ASSIGNMENT
Find every line below with "property" in it and give only how many there are.
%%
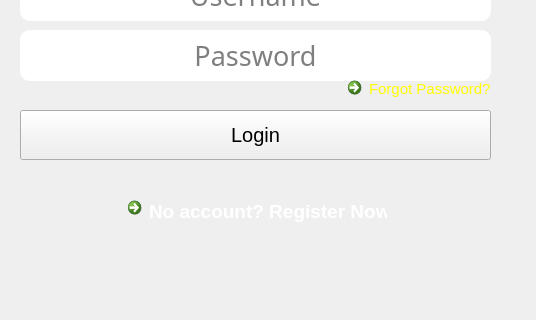
This is login.ui in Mahrokh-M/SkullKing_Never-Executable_7 as Qt 5 draws it before an edit; both pictures show x 0 to 536 and y 280 to 600 of the 536 by 600 pixel window. The edited form follows.
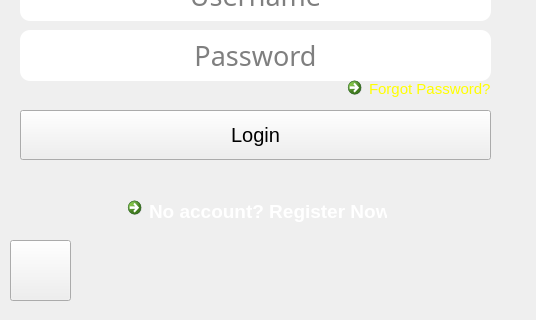
This is the edited form. Icons and pictures are not drawn.

The edit to the form file:
```diff
--- a/login.ui
+++ b/login.ui
@@ -292,6 +292,22 @@
      <normaloff>:/new/prefix1/transparent.png</normaloff>:/new/prefix1/transparent.png</iconset>
    </property>
   </widget>
+  <widget class="QPushButton" name="Exit">
+   <property name="geometry">
+    <rect>
+     <x>10</x>
+     <y>520</y>
+     <width>61</width>
+     <height>61</height>
+    </rect>
+   </property>
+   <property name="styleSheet">
+    <string notr="true"/>
+   </property>
+   <property name="text">
+    <string/>
+   </property>
+  </widget>
   <zorder>label_2</zorder>
   <zorder>UserName</zorder>
   <zorder>Password</zorder>
```
Left out of the diff: 1 changed line with no effect on the pictures.
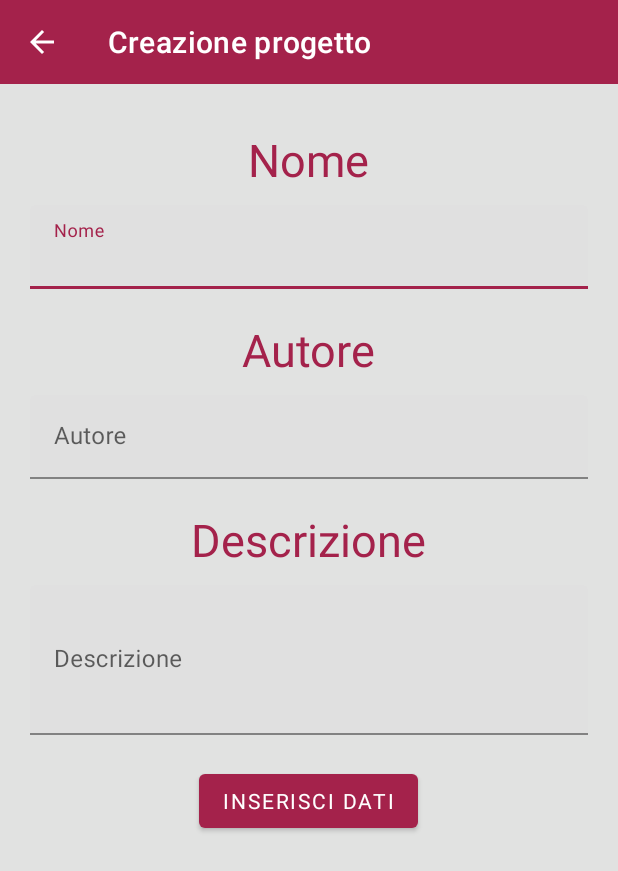
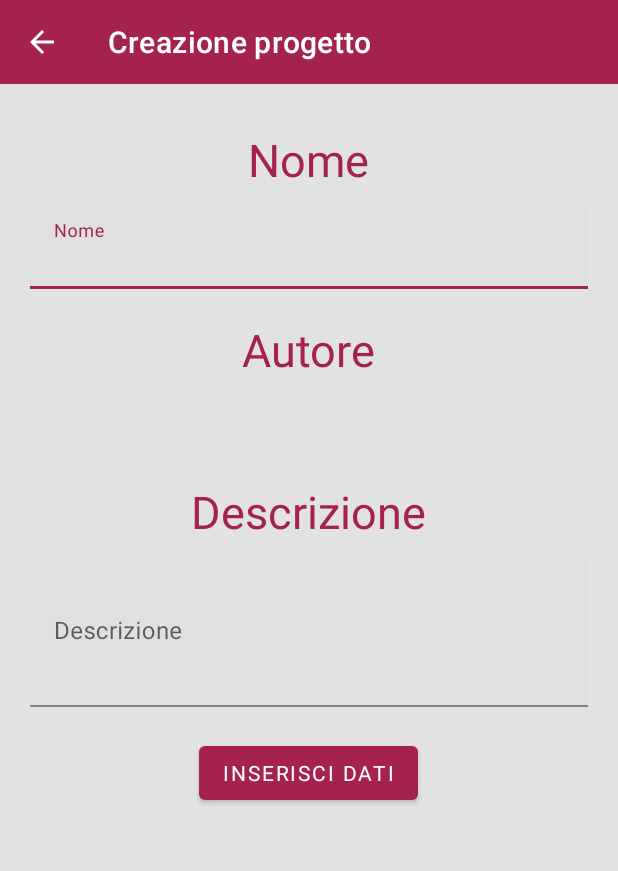
Before and after one commit to Zetlark28/BICAP-Project, an Android app: the CreazioneProgetto screen opened directly, with no data from a screen before it, on a phone screen of 412 x 824 dp. Shown: the top 871 px of the screen. Run offline under Robolectric (Android 15) with nearby library versions, the phone set to English and light mode, and no system bars; Roboto replaces fonts that are not available here.

Commit message:
Fix Nome Autore

```diff
--- a/app/build.gradle
+++ b/app/build.gradle
@@ -42,6 +42,7 @@ dependencies {
     implementation 'androidx.cardview:cardview:1.0.0'
     implementation 'com.google.android.material:material:1.2.0-alpha06'
     implementation 'com.google.firebase:firebase-auth:19.3.0'
+    implementation 'com.google.firebase:firebase-database:19.3.0'
     testImplementation 'junit:junit:4.13'
     testImplementation 'org.robolectric:robolectric:4.2.1'
     androidTestImplementation 'androidx.test.ext:junit:1.1.1'
--- a/app/src/main/java/it/unimib/bicap/CreazioneProgetto.java
+++ b/app/src/main/java/it/unimib/bicap/CreazioneProgetto.java
@@ -1,6 +1,7 @@
 package it.unimib.bicap;
 
 import android.annotation.SuppressLint;
+import android.content.Context;
 import android.content.Intent;
 import android.content.pm.ActivityInfo;
 import android.os.Build;
@@ -44,6 +45,12 @@ public class CreazioneProgetto extends AppCompatActivity {
         //TODO: inserire titolo questionario tramite metodo get
         setSupportActionBar(toolbar);
 
+        final String autore = getSharedPreferences("author", Context.MODE_PRIVATE).getString("autore", null);
+
+        Log.d(TAG, "autore: " + autore);
+
+        binding.tvAutoreFinale.setText(autore);
+
         //aggiunto metodo navigazione toolbar - elena
         toolbar.setNavigationOnClickListener(new View.OnClickListener() {
             @Override
@@ -77,24 +84,25 @@ public class CreazioneProgetto extends AppCompatActivity {
             public void onClick(View v) {
 
                 String nomeProgetto = binding.etNomeProgetto.getText().toString();
-                String autoreProgetto = binding.etAutore.getText().toString();
+                //String autoreProgetto = binding.etAutore.getText().toString();
                 String descrizioneProgetto = binding.etDescrizione.getText().toString();
 
                 if (nomeProgetto.equals("")){
                     Snackbar.make(v, "Attenziona, manca il nome del progetto !", Snackbar.LENGTH_SHORT).show();
                 }
-                else if (autoreProgetto.equals("")){
-                    Snackbar.make(v, "Attenzione, manca l'autore del progetto !", Snackbar.LENGTH_SHORT).show();
-                }
+                //else if (autoreProgetto.equals("")){
+                    //Snackbar.make(v, "Attenzione, manca l'autore del progetto !", Snackbar.LENGTH_SHORT).show();
+                //}
                 else if (descrizioneProgetto.equals("")){
                     Snackbar.make(v, "Attenzione, manca la descrizione del progetto !", Snackbar.LENGTH_SHORT).show();
                 }
                 else{
-                    JSONObject progetto = jsonBuilder.creaProgetto(nomeProgetto,descrizioneProgetto,autoreProgetto);
+                    JSONObject progetto = jsonBuilder.creaProgetto(nomeProgetto,descrizioneProgetto,autore);
                     Intent intentDettaglioProgetto = new Intent(getApplicationContext(), DettaglioQuestionario.class);
                     Log.d(TAG, progetto.toString());
                     intentDettaglioProgetto.putExtra("progetto", progetto.toString());
                     intentDettaglioProgetto.putExtra("progetti", progettiJSON);
+                    intentDettaglioProgetto.putExtra("nomeProgetto", nomeProgetto);
                     startActivity(intentDettaglioProgetto);
                 }
             }
--- a/app/src/main/java/it/unimib/bicap/DettaglioQuestionario.java
+++ b/app/src/main/java/it/unimib/bicap/DettaglioQuestionario.java
@@ -79,6 +79,8 @@ public class DettaglioQuestionario extends AppCompatActivity {
                 finish();
             }
         });
+
+        toolbar.setTitle(getIntent().getStringExtra("nomeProgetto"));
 
         final String progettoString = getIntent().getStringExtra("progetto");
         try {
--- a/app/src/main/res/layout/activity_creazione_progetto.xml
+++ b/app/src/main/res/layout/activity_creazione_progetto.xml
@@ -55,22 +55,15 @@
                 android:textColor="@color/colorPrimary"
                 android:textSize="30sp" />
 
-            <com.google.android.material.textfield.TextInputLayout
-                android:id="@+id/tfAutoreProgetto"
-                android:layout_width="match_parent"
+            <TextView
+                android:id="@+id/tvAutoreFinale"
+                android:layout_width="wrap_content"
                 android:layout_height="wrap_content"
-                android:layout_marginStart="20dp"
-                android:layout_marginTop="10dp"
-                android:layout_marginEnd="20dp"
-                android:hint="@string/autore">
-
-                <com.google.android.material.textfield.TextInputEditText
-                    android:id="@+id/etAutore"
-                    android:layout_width="match_parent"
-                    android:layout_height="wrap_content"
-                    android:inputType="textEmailAddress" />
-
-            </com.google.android.material.textfield.TextInputLayout>
+                android:layout_gravity="center_horizontal"
+                android:layout_marginTop="20dp"
+                android:text="@string/autore"
+                android:textColor="@color/scritta"
+                android:textSize="20sp" />
 
             <TextView
                 android:id="@+id/tvDescrizione"
```
Also changed, not shown: app/src/main/java/it/unimib/bicap/LoginProfessore.java (+42 -1 lines).
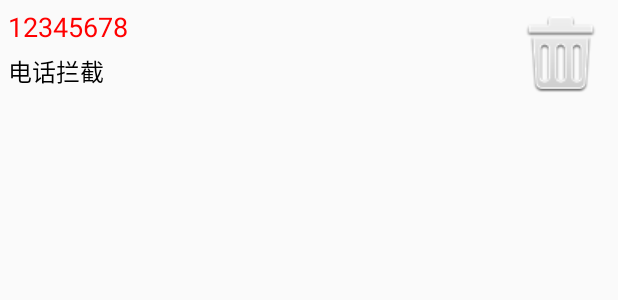
After one commit to qiangzhouliang/Mobilesafe, an Android app: the layout item_callsmssafe.xml on its own in the app's theme, with its tools: preview values and no code run, on a phone screen of 412 x 824 dp. The commit adds this screen. Shown: the top 300 px of the screen. Run offline under Robolectric (Android 15) with nearby library versions, the phone set to English and light mode, and no system bars.

Commit message:
查询所有拦截黑名单以及在通讯卫士界面显示

```diff
--- a/app/src/main/AndroidManifest.xml
+++ b/app/src/main/AndroidManifest.xml
@@ -57,9 +57,8 @@
         <activity android:name=".ContactActivity" />
         <activity android:name=".AToolsActivity" />
         <activity android:name=".AddressActivity" />
-        <activity android:name=".DragViewActivity"
-            android:theme="@android:style/Theme.Translucent.NoTitleBar"/>
-
+        <activity android:name=".DragViewActivity" android:theme="@android:style/Theme.Translucent.NoTitleBar"/>
+        <activity android:name=".CallSmsSafeActivity"/>
         <receiver
             android:name=".receiver.BootCompleteReceiver"
             android:enabled="true"
--- a/app/src/main/java/com/qzl/shoujiweishi/HomeActivity.java
+++ b/app/src/main/java/com/qzl/shoujiweishi/HomeActivity.java
@@ -50,6 +50,11 @@ public class HomeActivity extends AppCompatActivity {
                             //输入密码
                             showEnterPassWordDoalog();
                         }
+                        break;
+                    case 1:
+                        //通讯卫士
+                        Intent intent2 = new Intent(HomeActivity.this,CallSmsSafeActivity.class);
+                        startActivity(intent2);
                         break;
                     case 7:
                         Intent intent7 = new Intent(HomeActivity.this,AToolsActivity.class);
--- /dev/null
+++ b/app/src/main/res/drawable/selector_blacknum_delete_button.xml
@@ -0,0 +1,6 @@
+<?xml version="1.0" encoding="utf-8"?>
+<selector xmlns:android="http://schemas.android.com/apk/res/android">
+    <item android:state_enabled="true" android:state_pressed="true"
+        android:drawable="@drawable/main_clean_icon_pressed"/>
+    <item android:drawable="@drawable/main_clean_icon"/>
+</selector>
--- /dev/null
+++ b/app/src/main/res/layout/item_callsmssafe.xml
@@ -0,0 +1,30 @@
+<?xml version="1.0" encoding="utf-8"?>
+<RelativeLayout xmlns:android="http://schemas.android.com/apk/res/android"
+    android:layout_width="wrap_content"
+    android:layout_height="wrap_content"
+    >
+    <TextView
+        android:id="@+id/tv_itemcallsmssafe_blacknum"
+        android:layout_width="wrap_content"
+        android:layout_height="wrap_content"
+        android:text="12345678"
+        android:textSize="18sp"
+        android:textColor="#ff0000"
+        android:layout_margin="5dp"/>
+    <TextView
+        android:id="@+id/tv_itemcallsmssafe_mode"
+        android:layout_width="wrap_content"
+        android:layout_height="wrap_content"
+        android:text="电话拦截"
+        android:textSize="16sp"
+        android:textColor="#000000"
+        android:layout_marginLeft="5dp"
+        android:layout_below="@id/tv_itemcallsmssafe_blacknum"/>
+        <ImageView
+            android:id="@+id/iv_itemcallsmssfe_delete"
+            android:layout_width="wrap_content"
+            android:layout_height="wrap_content"
+            android:background="@drawable/selector_blacknum_delete_button"
+            android:layout_alignParentRight="true"
+            android:layout_centerVertical="true"/>
+</RelativeLayout>
```
Also changed, not shown: app/src/main/java/com/qzl/shoujiweishi/CallSmsSafeActivity.java (added, +113 -0 lines), app/src/main/java/com/qzl/shoujiweishi/bean/BlackNumInfo.java (added, +60 -0 lines), app/src/main/java/com/qzl/shoujiweishi/db/dao/BlackNumDao.java (+27 -0 lines), app/src/main/res/layout/activity_callsmssafe.xml (added, +43 -0 lines), app/src/main/res/drawable/main_clean_icon.png (added), app/src/main/res/drawable/main_clean_icon_pressed.png (added), 1 other file.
%%
ANSWER BELOW
7